In the American Journal of Public Health, CDC researchers Puja Seth, Rose Rudd, Rita Noonan and Tamara Haegerich Wrote:
“Researchers with the Centers for Disease Control and Prevention have acknowledged that the agency’s methods for tracking overdose deaths are inaccurate and have significantly overestimated the number of Americans that have died due to prescription opioids.”
They added a disclaimer that their views “do not necessarily represent the official position” of the CDC.
(ATIP: Hard to believe CDC “officials” were not aware they were going to publish this.)
One suggestion by the authors is to amend – what they politely call “academic detailing” — the agency’s 2016 Opioid Prescribing Guideline, which claims that “from 1999 to 2014, more than 165,000 persons died from overdose related to opioid pain medication.”
Here is the link to the article by the CDC researchers:
Published online: March 07, 2018.
From the original article: “However, with illicitly manufactured fentanyl (IMF) likely being involved more recently, estimating prescription opioid-involved deaths with the inclusion of synthetic opioid-involved deaths could significantly inflate estimates.”
Also, “with the traditional method, an estimated 32,445 prescription opioid-involved deaths occurred in 2016. With the more conservative method (ATIP: more truthful) 17,087 prescription opioid-involved deaths occurred in 2016.”
Josh Bloom of the American Council on Science and Health has just written an article discussing this “new CDC admission.”
Dr. Bloom: “It should be entirely clear that pain patients who use these painkillers correctly and responsibly are not the people who are dying from overdoses.”
Even the CDC, in it’s very own Guideline, has acknowledged this.
“A recent study of patients aged 15-64 years receiving opioids for chronic non-cancer pain and followed for up to 13 years revealed that 1 in 550 patients died from opioid-related overdose at a median of 2.6 years from their first opioid prescription.” (Which is 0.2%)
The CDC also stated a study quoting “1 in 32 patients who escalated to opioid dosages greater than 200 MME died from opioid-related overdose” (Which is 3.1%) (2016 Opioid Prescribing Guidelines.)

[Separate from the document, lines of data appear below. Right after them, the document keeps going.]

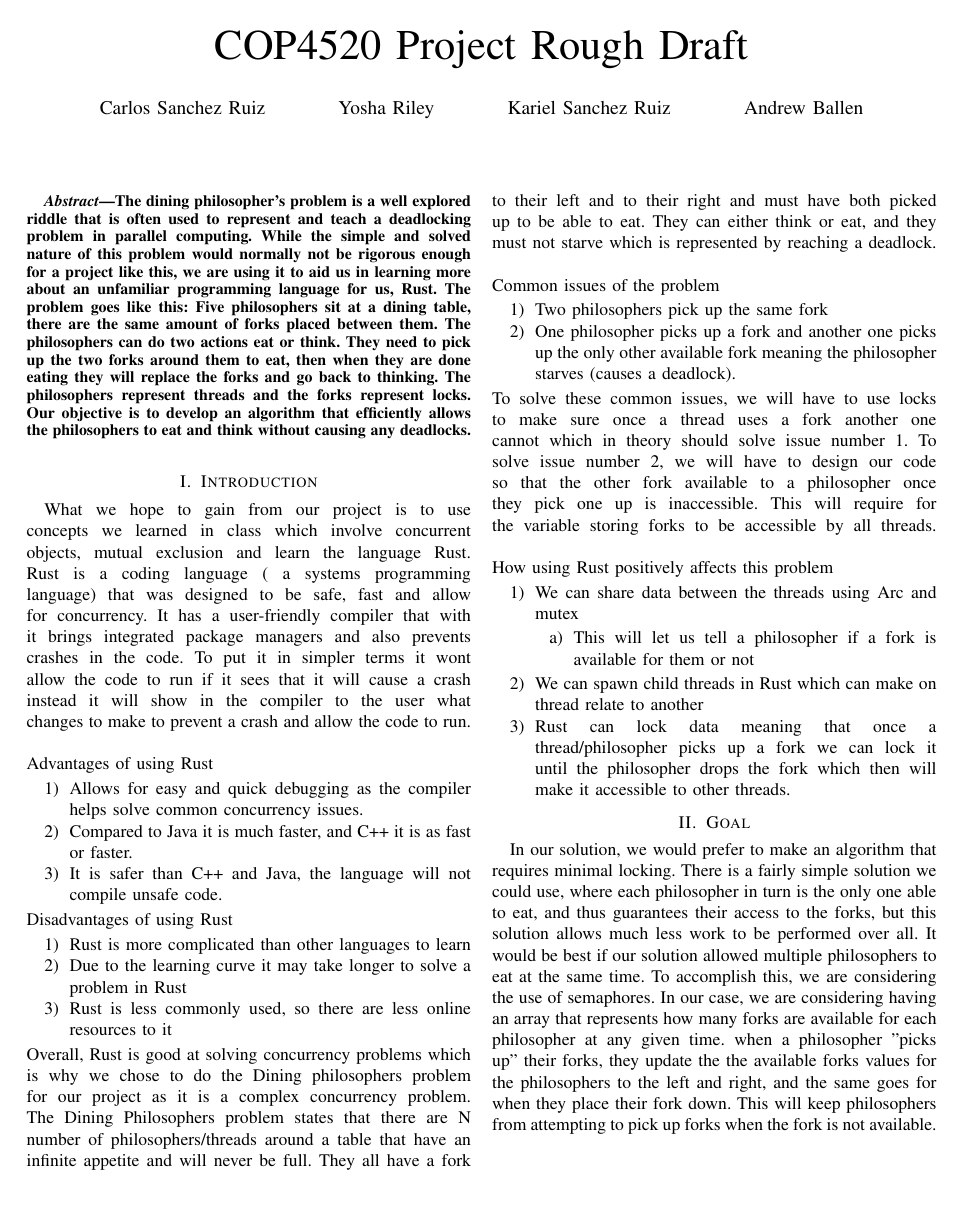
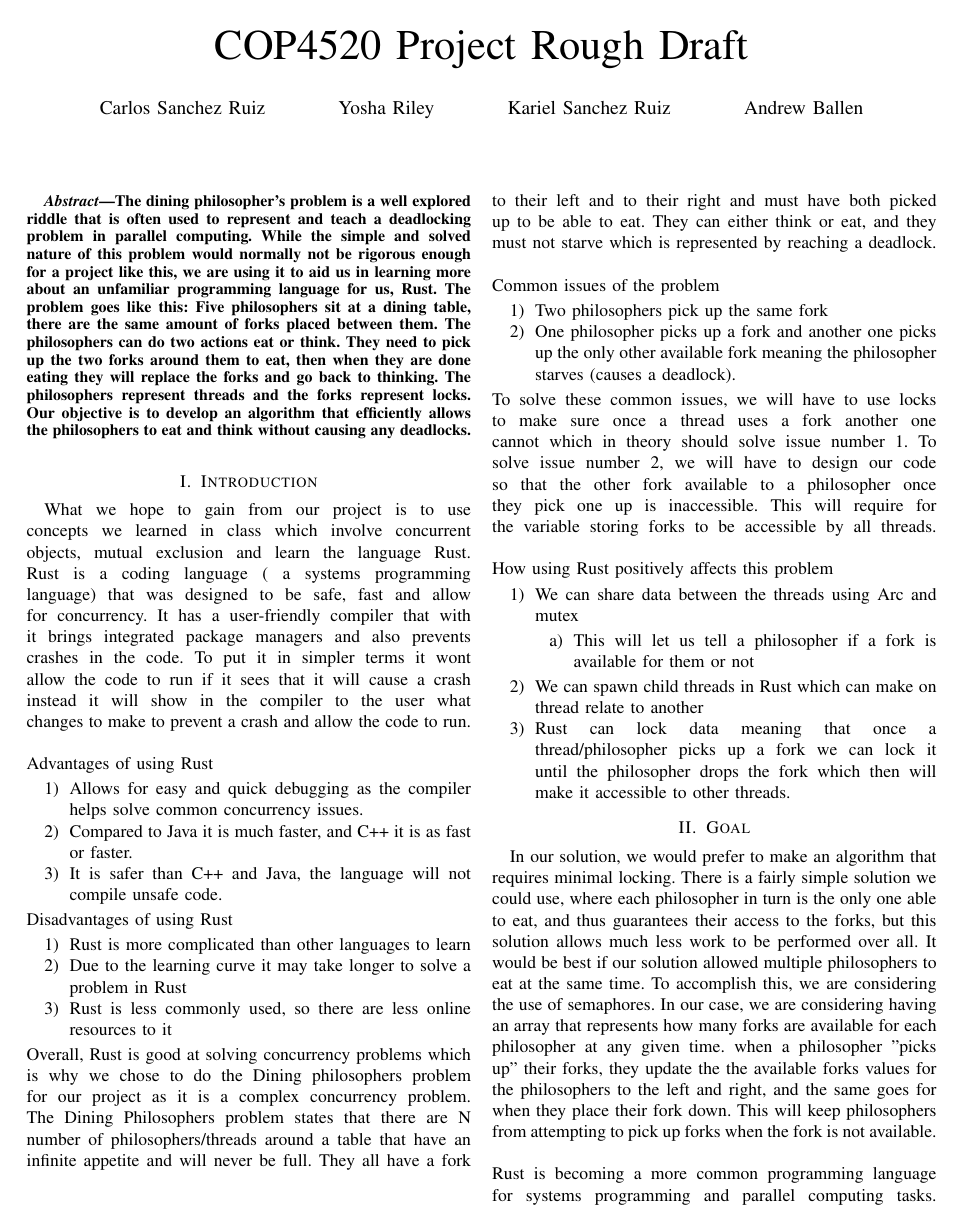
Before and after one commit to yoshar/parallel_group_10, a LaTeX paper (report.tex): the whole page before the commit and page 1 of 2 after it. Compiled offline with pdfLaTeX.

Commit message:
added a why rust section

```diff
--- a/report.tex
+++ b/report.tex
@@ -76,6 +76,6 @@
 	 \section{Goal}
 		In our solution, we would prefer to make an algorithm that requires minimal locking. There is a fairly simple solution we could use, where each philosopher in turn is the only one able to eat, and thus guarantees their access to the forks, but this solution allows much less work to be performed over all. It would be best if our solution allowed multiple philosophers to eat at the same time. To accomplish this, we are considering the use of semaphores. In our case, we are considering having an array that represents how many forks are available for each philosopher at any given time. when a philosopher "picks up" their forks, they update the the available forks values for the philosophers to the left and right, and the same goes for when they place their fork down. This will keep philosophers from attempting to pick up forks when the fork is not available.
 	\linebreak
-
-
+    \linebreak
+    Rust is becoming a more common programming language for systems programming and parallel computing tasks. There are several features of the language that make it a natural choice for these problems and elevate it above the closest competition; C++ and Java. Rust offers a pseudo garbage collector which makes it feel like Java or any other garbage collected language to the user, but has the consistency and memory safety that comes with advanced manual memory management that you would find in C or C++. Rust has a large set of tools which helps with parallel and concurrent programs that the creators have dubbed "fearless concurrency". This is built up by the strictness type of the type system and using an ownership system over raw pointers. The ownership system allows for sharing memory and variables in a more nuanced way than with only pointers. The ownership rules force us to move around or clone values rather than just referencing them, not only does this allow for the rusts memory management system to exist, but it also saves us the headache of dealing with multiple threads having the same pointer, as its just not possible in Rust. The other part large part in Rust's tool kit is the compiler itself. The compiler will not compile unsafe code or code with common concurrency bugs, it will instead fail and then tell you what is wrong with the code. Rust's compiler has much more advanced error reporting most programming languages and is does a unique thing where it is actually helpful. We decided to use this language to take advantage of the many features it has while exploring the dining philosopher's problem and hopefully have consistent solution using Rust.
 \end{document}
```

ATIP: Pain patients on long term monitored opioid prescriptions are not the ones overdosing. All truths should be reported.
PLEASE CIRCULATE THIS ARTICLE TO ALL POLICYMAKERS, PHYSICIANS, PROVIDERS, PHARMACISTS, ETC.